Another contradiction in our government’s climate policy regards its revulsion towards “boat people”. Many refugees have already become dislocated due to the pressure climate change places on top of other cumulative factors. 28% of the total global population live in low-elevation coastal zones in China, Japan and Korea, where flooding from rising sea levels is now a high risk. A further 2 million poor people live in rural situations on the low-lying river megadeltas of South and Southeast Asia, which scientists predict will be completely inundated by the rising sea level before 2050. With Australia’s policy on asylum seekers already causing problems, not only is our government’s attitude towards climate change damaging factor our relationship with neighbouring countries, but it is also out of sync with its supposed desire to reduce the number of refugees in the Pacific.

When we look back on this decision as a nation, it will be with shame. We will be ashamed that we voted in a government who refuses to embrace new, sustainable technologies, which, as a wealthy Western nation, and one of the least-affected by the GFC, we are very capable of doing.
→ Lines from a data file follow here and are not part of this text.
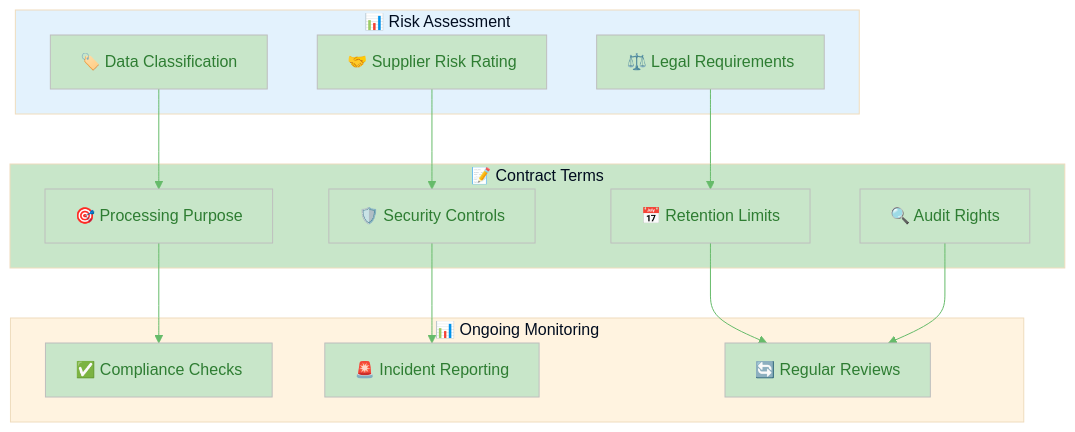
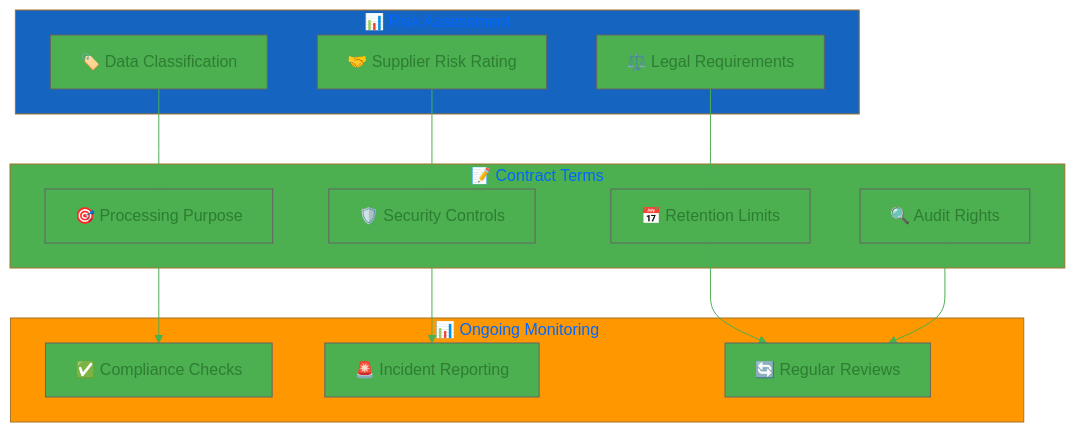
Before and after one commit to Hack23/ISMS-PUBLIC: the eighth of 10 diagrams in Data_Classification_Policy.md, drawn with Mermaid. The commit also changed other lines of this file and 35 other files, not shown here.

````diff
--- a/Data_Classification_Policy.md
+++ b/Data_Classification_Policy.md
@@ -785,45 +785,45 @@
 ```mermaid
 %%{
   init: {
     'theme': 'base',
     'themeVariables': {
-      'primaryColor': '#c8e6c9',
-      'primaryTextColor': '#2e7d32',
-      'lineColor': '#66bb6a',
-      'secondaryColor': '#e3f2fd',
-      'tertiaryColor': '#fff3e0'
+      'primaryColor': '#4CAF50',
+      'primaryTextColor': '#2E7D32',
+      'lineColor': '#4CAF50',
+      'secondaryColor': '#1565C0',
+      'tertiaryColor': '#FF9800'
     }
   }
 }%%
 flowchart TD
     subgraph ASSESSMENT["📊 Risk Assessment"]
         CLASSIFY[🏷️ Data Classification]
         SUPPLIER[🤝 Supplier Risk Rating]
         LEGAL[⚖️ Legal Requirements]
     end
     
     subgraph CONTRACT["📝 Contract Terms"]
         PURPOSE[🎯 Processing Purpose]
         CONTROLS[🛡️ Security Controls]
         RETENTION[📅 Retention Limits]
         AUDIT[🔍 Audit Rights]
     end
     
     subgraph MONITORING["📊 Ongoing Monitoring"]
         COMPLIANCE[✅ Compliance Checks]
         INCIDENTS[🚨 Incident Reporting]
         REVIEWS[🔄 Regular Reviews]
     end
     
     CLASSIFY --> PURPOSE
     SUPPLIER --> CONTROLS
     LEGAL --> RETENTION
     PURPOSE --> COMPLIANCE
     CONTROLS --> INCIDENTS
     RETENTION --> REVIEWS
     AUDIT --> REVIEWS
     
-    style ASSESSMENT fill:#e3f2fd
-    style CONTRACT fill:#c8e6c9
-    style MONITORING fill:#fff3e0
+    style ASSESSMENT fill:#1565C0
+    style CONTRACT fill:#4CAF50
+    style MONITORING fill:#FF9800
 ```
````
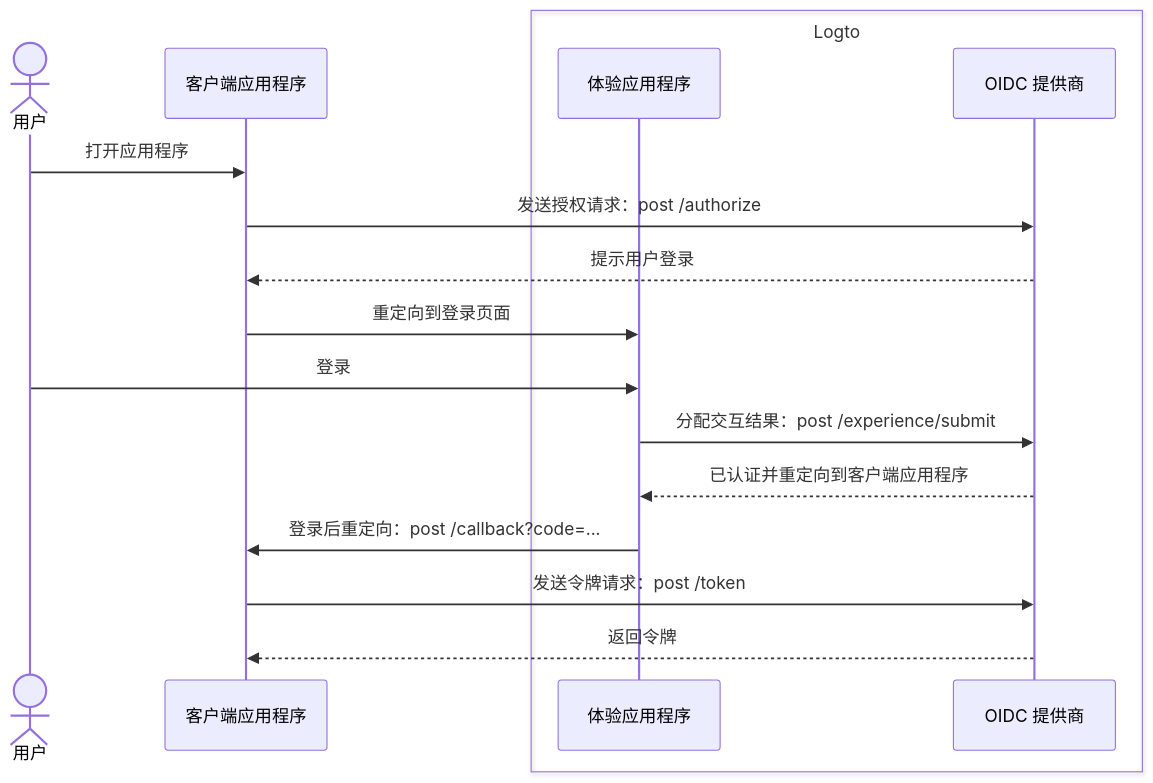
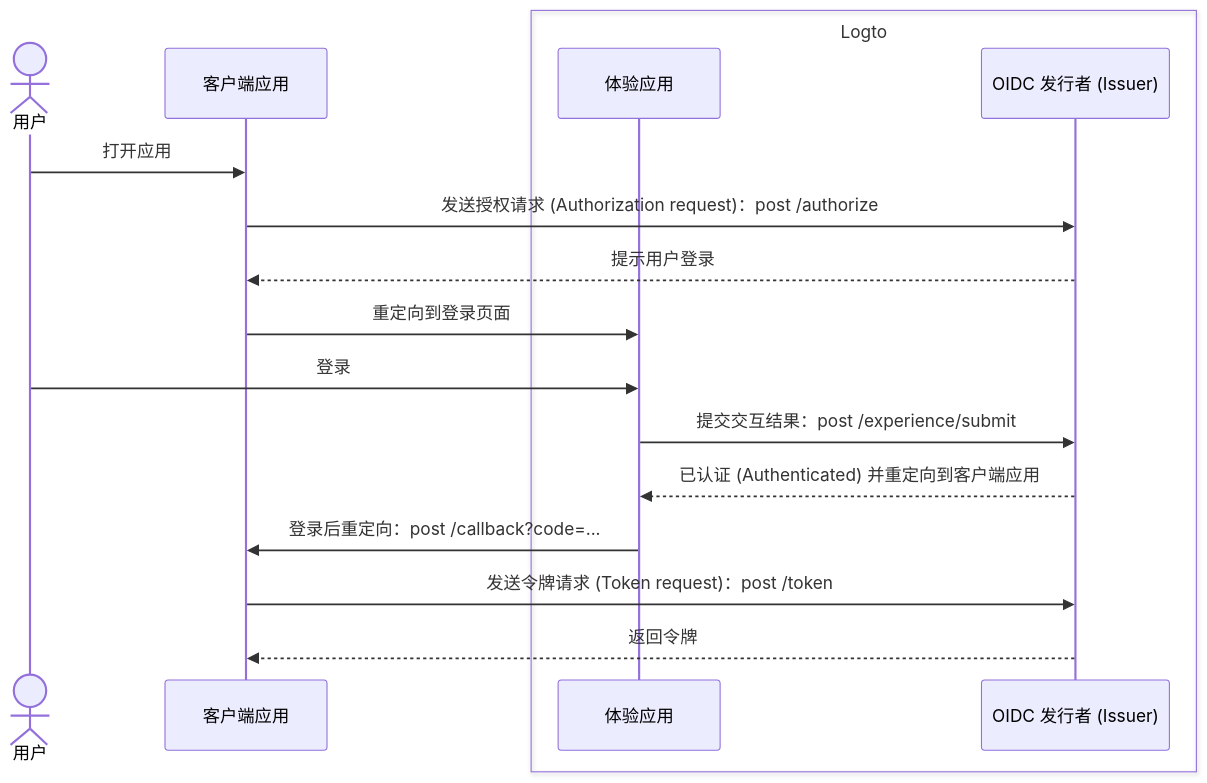
The first of 2 diagrams in i18n/zh-CN/docusaurus-plugin-content-docs/current/end-user-flows/sign-up-and-sign-in/README.mdx (logto-io/docs), drawn with Mermaid before and after one commit. The commit also changed other lines of this file and 53 other files, not shown here.

````diff
--- a/i18n/zh-CN/docusaurus-plugin-content-docs/current/end-user-flows/sign-up-and-sign-in/README.mdx
+++ b/i18n/zh-CN/docusaurus-plugin-content-docs/current/end-user-flows/sign-up-and-sign-in/README.mdx
@@ -15,21 +15,21 @@
 ```mermaid
 sequenceDiagram
   actor user as 用户
-  participant client as 客户端应用程序
+  participant client as 客户端应用
 
   box Logto
-    participant experience as 体验应用程序
-    participant oidc as OIDC 提供商
+    participant experience as 体验应用
+    participant oidc as OIDC 发行者 (Issuer)
   end
 
-  user ->> client: 打开应用程序
-  client ->> oidc: 发送授权请求：post /authorize
+  user ->> client: 打开应用
+  client ->> oidc: 发送授权请求 (Authorization request)：post /authorize
   oidc -->> client: 提示用户登录
   client ->> experience: 重定向到登录页面
   user ->> experience: 登录
-  experience ->> oidc: 分配交互结果：post /experience/submit
-  oidc -->> experience: 已认证并重定向到客户端应用程序
+  experience ->> oidc: 提交交互结果：post /experience/submit
+  oidc -->> experience: 已认证 (Authenticated) 并重定向到客户端应用
   experience ->> client: 登录后重定向：post /callback?code=...
-  client ->> oidc: 发送令牌请求：post /token
+  client ->> oidc: 发送令牌请求 (Token request)：post /token
   oidc -->> client: 返回令牌
 ```
````
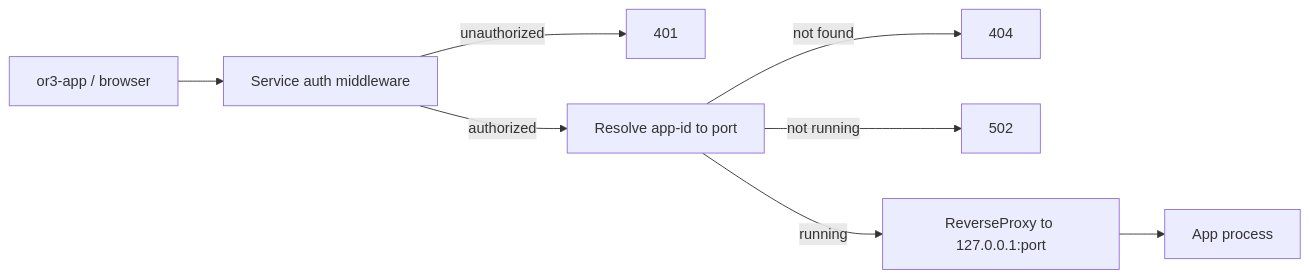
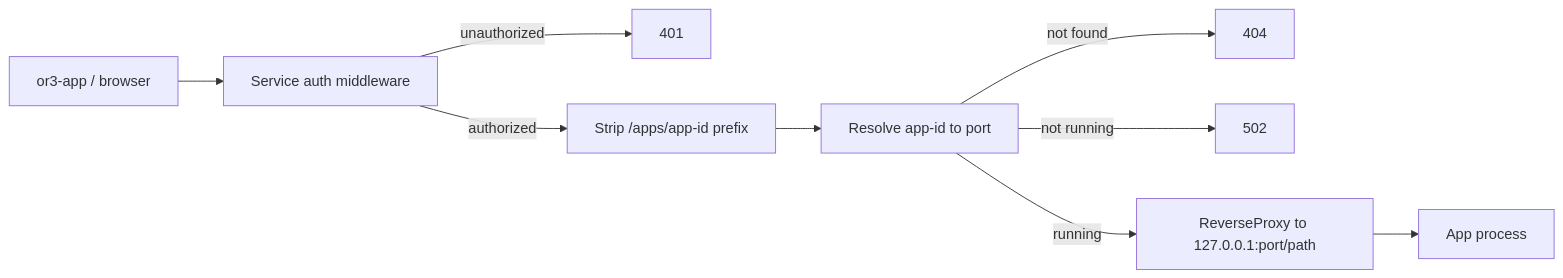
Before and after one commit to Saluana/or3-intern: the third of 3 diagrams in planning/mini-apps/design.md, drawn with Mermaid. The commit also changed other lines of this file and 2 other files, not shown here.

First line of the commit message:
feat(mini-apps): enhance configuration and schema for mini apps

````diff
--- a/planning/mini-apps/design.md
+++ b/planning/mini-apps/design.md
@@ -100,10 +200,11 @@
 ```mermaid
 flowchart LR
     Browser[or3-app / browser] --> Auth[Service auth middleware]
     Auth -->|unauthorized| Reject[401]
-    Auth -->|authorized| Resolve[Resolve app-id to port]
+    Auth -->|authorized| Strip[Strip /apps/app-id prefix]
+    Strip --> Resolve[Resolve app-id to port]
     Resolve -->|not found| NotFound[404]
     Resolve -->|not running| BadGateway[502]
-    Resolve -->|running| Proxy[ReverseProxy to 127.0.0.1:port]
+    Resolve -->|running| Proxy[ReverseProxy to 127.0.0.1:port/path]
     Proxy --> App[App process]
 ```
````
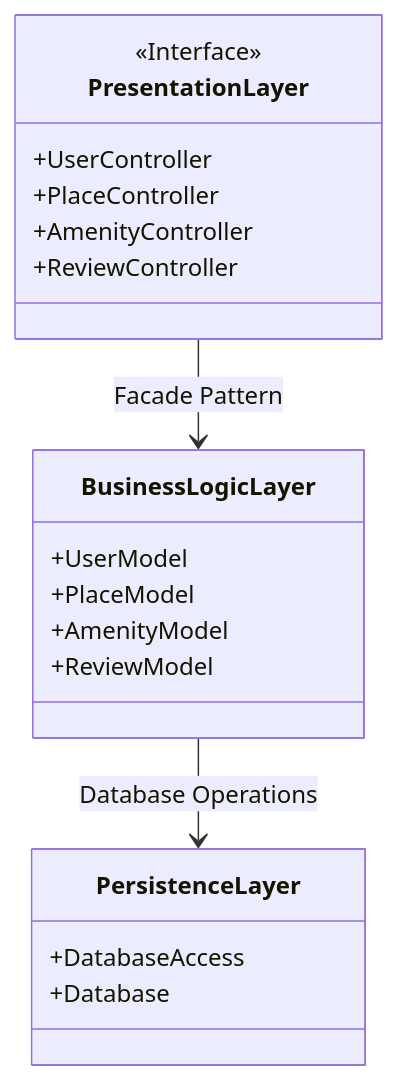
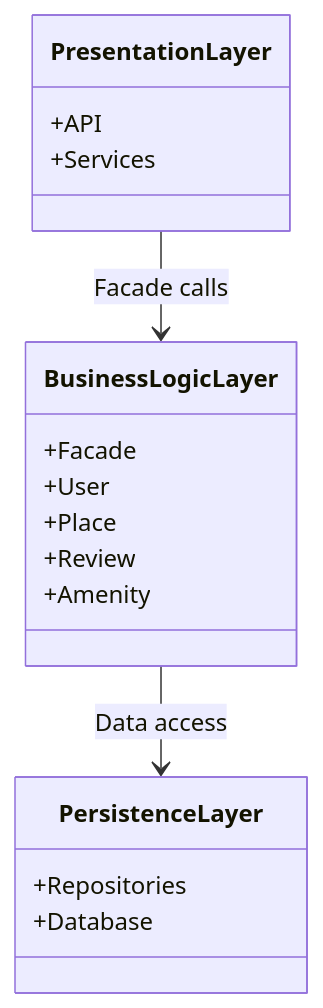
The diagram in part1/task0/architecture.mmd (holbkr/holbertonschool-hbnb), drawn with Mermaid before and after one commit.

Commit message:
Refactor architecture diagram for clarity and detail

```diff
--- a/part1/task0/architecture.mmd
+++ b/part1/task0/architecture.mmd
@@ -1,23 +1,22 @@
 classDiagram
-    class PresentationLayer {
-        <<Interface>>
-        +UserController
-        +PlaceController
-        +AmenityController
-        +ReviewController
-    }
-    
-    class BusinessLogicLayer {
-        +UserModel
-        +PlaceModel
-        +AmenityModel
-        +ReviewModel
-    }
-    
-    class PersistenceLayer {
-        +DatabaseAccess
-        +Database
-    }
 
-    PresentationLayer --> BusinessLogicLayer : Facade Pattern
-    BusinessLogicLayer --> PersistenceLayer : Database Operations
+class PresentationLayer {
+    +API
+    +Services
+}
+
+class BusinessLogicLayer {
+    +Facade
+    +User
+    +Place
+    +Review
+    +Amenity
+}
+
+class PersistenceLayer {
+    +Repositories
+    +Database
+}
+
+PresentationLayer --> BusinessLogicLayer : Facade calls
+BusinessLogicLayer --> PersistenceLayer : Data access
```
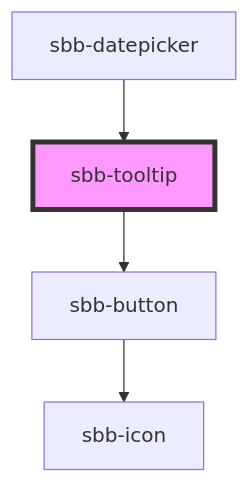
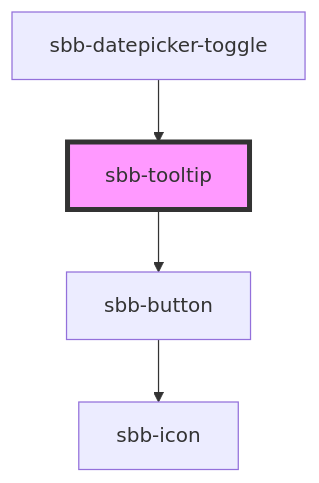
The diagram in src/components/sbb-tooltip/readme.md (liviakuenzli/lyne-components), drawn with Mermaid before and after one commit. The commit also changed other lines of this file and 10 other files, not shown here.

````diff
--- a/src/components/sbb-tooltip/readme.md
+++ b/src/components/sbb-tooltip/readme.md
@@ -146,7 +146,7 @@
 ```mermaid
 graph TD;
   sbb-tooltip --> sbb-button
   sbb-button --> sbb-icon
-  sbb-datepicker --> sbb-tooltip
+  sbb-datepicker-toggle --> sbb-tooltip
   style sbb-tooltip fill:#f9f,stroke:#333,stroke-width:4px
 ```
````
The shame will be furthered by their stubborn decision to do as little as possible to help the countries that surround us, who buy our crops and who host our travellers.

As de Brum stated today, the emerging economies of the Asia Pacific look to Australia as a sign of the industrialised world’s commitment to take the lead in decarbonising the world economy. If we want to maintain our international reputation, something big needs to change. If the government wants to prioritise national security, foreign relations, and a reduction of the number of refugees arriving on our shores, something big needs to change. Perhaps someday soon we might even need to meet the Flannery standard.

Words by Jessica Cockerill